French Far-left presidential candidate for the 2022 election Jean-Luc Melenchon gestures as he speaks during a meeting in Nantes, western France, Sunday, Jan. 16, 2022. Far-left French presidential candidate Jean-Luc Melenchon sought Sunday to reinvigorate his flagging campaign for April’s election with an “immersive and olfactory” rally, using 360-degree video and smells diffused through an exhibition hall in the western city of Nantes. (AP Photo/Jeremias Gonzalez)
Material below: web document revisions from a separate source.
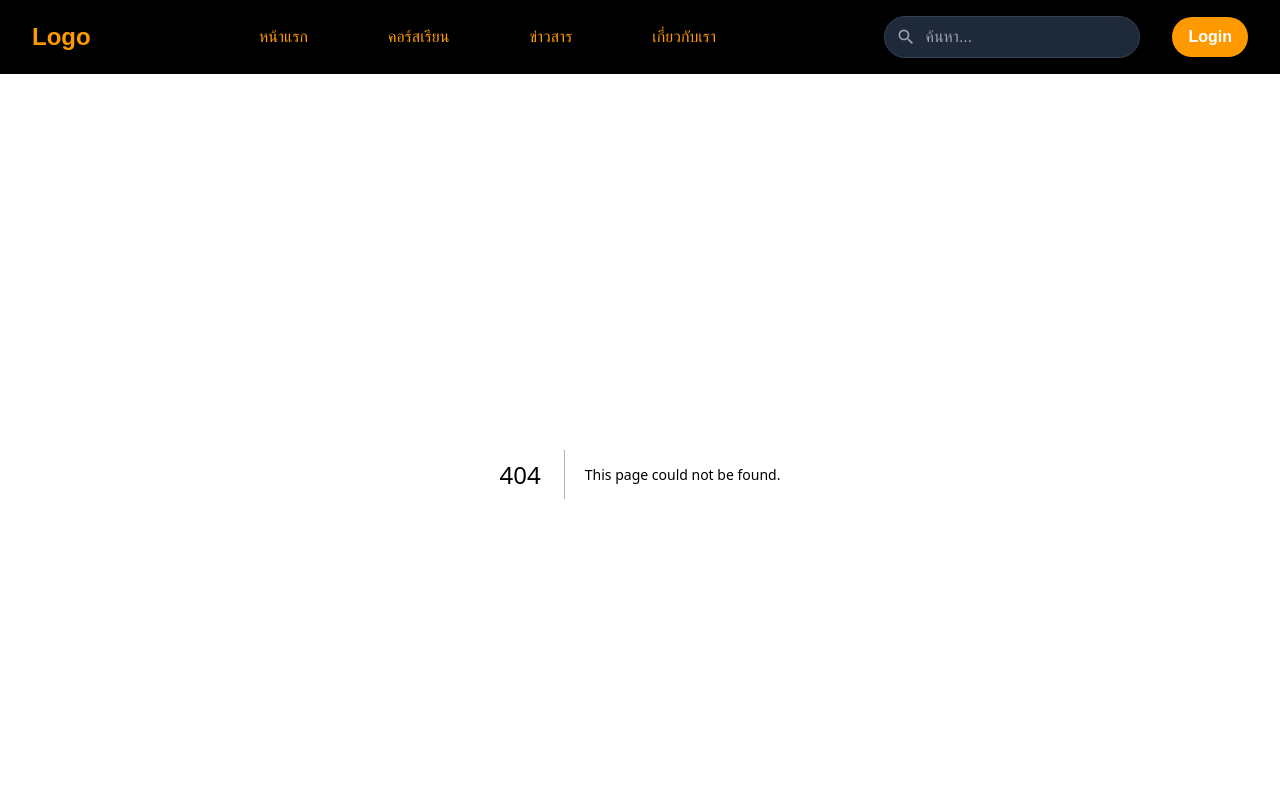
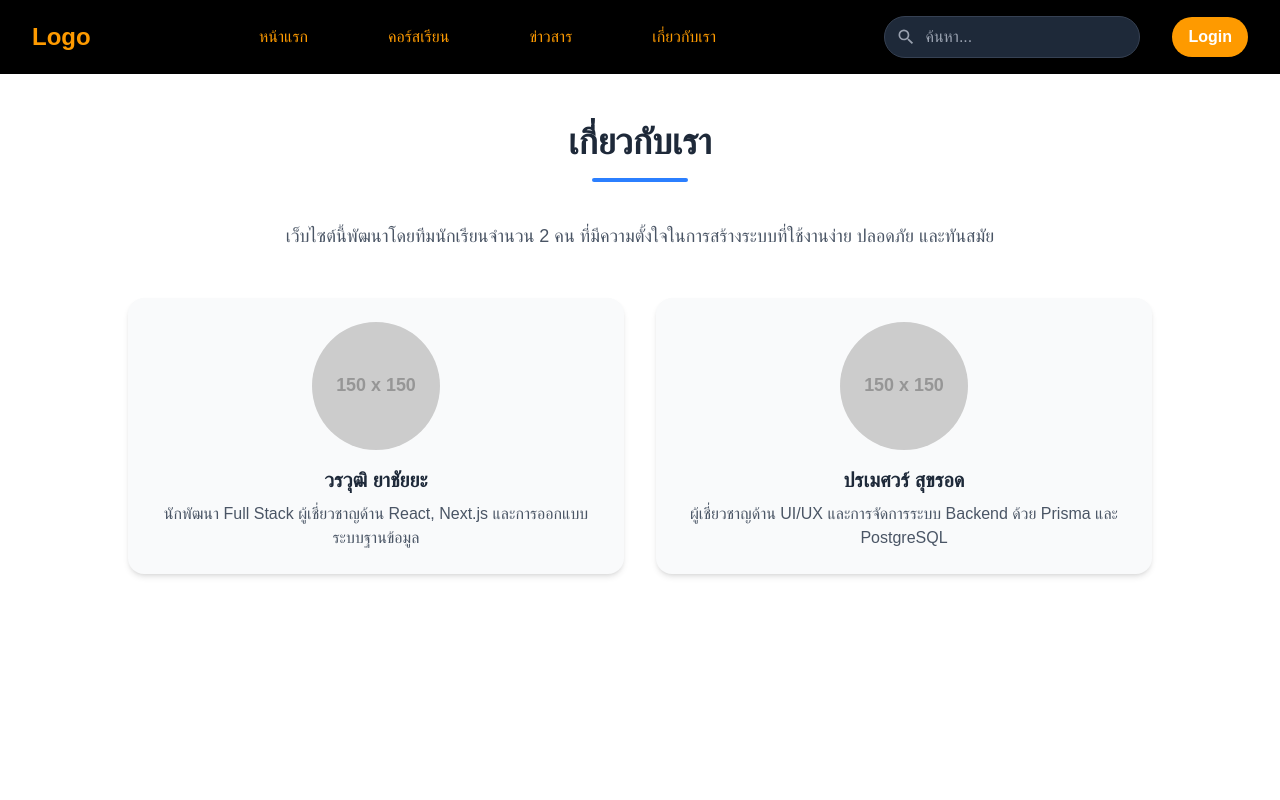
Before and after one commit to worawutyachaiya/Project-End, a Next.js app: page /about in a window 1280 px wide. Before the commit this address had no page. Shown: the top 800 px of the page. Built offline with nearby package versions, Linux system fonts and the light colour scheme.

Commit message:
update79

```diff
--- /dev/null
+++ b/app/about/page.tsx
@@ -0,0 +1,47 @@
+"use client"
+
+const About = () => {
+  return (
+    <div className="min-h-screen w-full bg-white px-4 py-12">
+      <div className="max-w-5xl mx-auto text-center">
+        <h1 className="text-4xl font-bold text-gray-800 mb-4">เกี่ยวกับเรา</h1>
+        <div className="w-24 h-1 bg-blue-500 mx-auto mb-10 rounded-full" />
+
+        <p className="text-gray-600 text-lg mb-12">
+          เว็บไซต์นี้พัฒนาโดยทีมนักเรียนจำนวน 2 คน ที่มีความตั้งใจในการสร้างระบบที่ใช้งานง่าย ปลอดภัย และทันสมัย
+        </p>
+
+        {/* ส่วนของผู้พัฒนา */}
+        <div className="grid grid-cols-1 sm:grid-cols-2 gap-8">
+          {/* ผู้พัฒนาคนที่ 1 */}
+          <div className="bg-gray-50 rounded-2xl shadow-md p-6 flex flex-col items-center">
+            <img
+              src="https://via.placeholder.com/150" // เปลี่ยนเป็น path รูปจริงของคุณ
+              alt="Developer 1"
+              className="w-32 h-32 rounded-full object-cover mb-4"
+            />
+            <h2 className="text-xl font-semibold text-gray-800">วรวุฒิ ยาชัยยะ</h2>
+            <p className="text-gray-600 mt-2 text-center">
+              นักพัฒนา Full Stack ผู้เชี่ยวชาญด้าน React, Next.js และการออกแบบระบบฐานข้อมูล
+            </p>
+          </div>
+
+          {/* ผู้พัฒนาคนที่ 2 */}
+          <div className="bg-gray-50 rounded-2xl shadow-md p-6 flex flex-col items-center">
+            <img
+              src="https://via.placeholder.com/150" // เปลี่ยนเป็น path รูปจริงของคุณ
+              alt="Developer 2"
+              className="w-32 h-32 rounded-full object-cover mb-4"
+            />
+            <h2 className="text-xl font-semibold text-gray-800">ปรเมศวร์ สุขรอด</h2>
+            <p className="text-gray-600 mt-2 text-center">
+              ผู้เชี่ยวชาญด้าน UI/UX และการจัดการระบบ Backend ด้วย Prisma และ PostgreSQL
+            </p>
+          </div>
+        </div>
+      </div>
+    </div>
+  )
+}
+
+export default About
--- a/components/News.tsx
+++ b/components/News.tsx
@@ -8,43 +8,43 @@
     title: 'รออัปเดต',
     date: '7 กรกฎาคม 2568',
     description: 'ไม่มีข่าวสารในปัจจุบัน',
-    image: '/images/news1.png',
+    image: '/img/html5.png',
 },
 {
     title: 'รออัปเดต',
     date: '7 กรกฎาคม 2568',
     description: 'ไม่มีข่าวสารในปัจจุบัน',
-    image: '/images/news1.png',
+    image: '/img/html5.png',
 },
 {
     title: 'รออัปเดต',
     date: '7 กรกฎาคม 2568',
     description: 'ไม่มีข่าวสารในปัจจุบัน',
-    image: '/images/news1.png',
+    image: '/img/html5.png',
 },
 {
     title: 'รออัปเดต',
     date: '7 กรกฎาคม 2568',
     description: 'ไม่มีข่าวสารในปัจจุบัน',
-    image: '/images/news1.png',
+    image: '/img/html5.png',
 },
 {
     title: 'รออัปเดต',
     date: '7 กรกฎาคม 2568',
     description: 'ไม่มีข่าวสารในปัจจุบัน',
-    image: '/images/news1.png',
+    image: '/img/html5.png',
 },
 {
     title: 'รออัปเดต',
     date: '7 กรกฎาคม 2568',
     description: 'ไม่มีข่าวสารในปัจจุบัน',
-    image: '/images/news1.png',
+    image: '/img/html5.png',
 },
 {
     title: 'รออัปเดต',
     date: '7 กรกฎาคม 2568',
     description: 'ไม่มีข่าวสารในปัจจุบัน',
-    image: '/images/news1.png',
+    image: '/img/html5.png',
 }
 ]
 
```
At Sunday’s rally, far-left French presidential candidate Jean-Luc Melenchon promised to guarantee jobs for everyone, raise the minimum wage, lower the retirement age to 60, and hike taxes on multinationals and rich households. He embraced migrants and Russia as he seeks to reinvigorate his campaign for April’s election.

His campaign platform calls for France to pull out of NATO, disobey EU rules, legalize cannabis, renationalize some businesses, block energy price rises, and spend more on fighting racial and other discrimination.

Melenchon used and unusual tactic of “immersive and olfactory” where the campaign team diffused various smells into the exhibition hall in the western city of Nantes, surrounding participants with screens and speakers.

While the videos were powerful, with ocean waves and starscapes transporting the crowd as Melenchon talked about sea pollution and the dangers of wars in space, the aromatic part was a bit of a flop. The masked crowd had trouble smelling anything at all, or identifying the scents — some described fruity or marine aromas, others reportedly smelled gasoline — or their connection to what Melenchon was saying.

Melenchon, known for having a notorious temper, refuses to form a united front with other left-wing candidates against centrist President Emmanuel Macron, who’s expected to seek re-election. He has shown little kindness for his rivals on the left stating, “We don’t need union. We need clarity and people’s mobilization,” he said. “I’m not their friend.”

While other candidates are railing against migration, Melenchon said migrants are “welcome” in France, calling immigration the “No. 1 factor” in human progress.

On top ofthat, he proudly called Russia a “partner,” even as European governments are scrambling to find ways to avert a possible Russian invasion of Ukraine.

Many voters are undecided and the field of candidates is still shifting.

– Meriqua Whyte